## WORK TASK
Reading the records beneath this task, work out how many lines contain the word "instructions" and reply with only that number.

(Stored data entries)

● ● ● ● ●

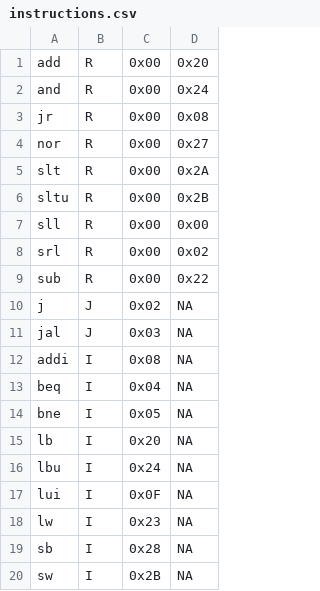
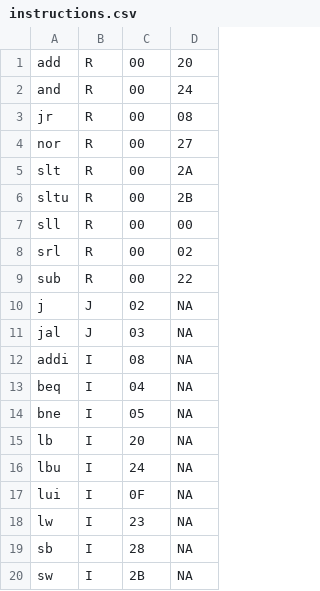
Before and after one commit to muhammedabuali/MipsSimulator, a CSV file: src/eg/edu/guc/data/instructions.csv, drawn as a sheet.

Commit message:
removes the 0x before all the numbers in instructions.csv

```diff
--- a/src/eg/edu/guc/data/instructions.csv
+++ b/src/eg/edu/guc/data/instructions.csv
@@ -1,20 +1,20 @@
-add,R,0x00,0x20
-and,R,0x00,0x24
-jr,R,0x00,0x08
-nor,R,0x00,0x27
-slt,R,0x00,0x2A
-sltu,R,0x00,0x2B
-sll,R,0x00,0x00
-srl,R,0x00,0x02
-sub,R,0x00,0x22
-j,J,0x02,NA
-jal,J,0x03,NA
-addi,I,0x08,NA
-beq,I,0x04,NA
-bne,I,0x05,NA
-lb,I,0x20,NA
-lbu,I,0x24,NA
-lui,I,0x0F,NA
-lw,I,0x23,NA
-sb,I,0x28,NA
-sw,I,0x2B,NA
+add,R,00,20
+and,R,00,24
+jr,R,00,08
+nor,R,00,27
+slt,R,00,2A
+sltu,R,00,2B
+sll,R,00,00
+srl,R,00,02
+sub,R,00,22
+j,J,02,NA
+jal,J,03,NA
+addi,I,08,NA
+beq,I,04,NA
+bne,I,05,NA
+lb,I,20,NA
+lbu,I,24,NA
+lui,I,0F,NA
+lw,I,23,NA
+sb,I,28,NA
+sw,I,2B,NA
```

● ● ● ● ●

## WRITTEN REPLY
4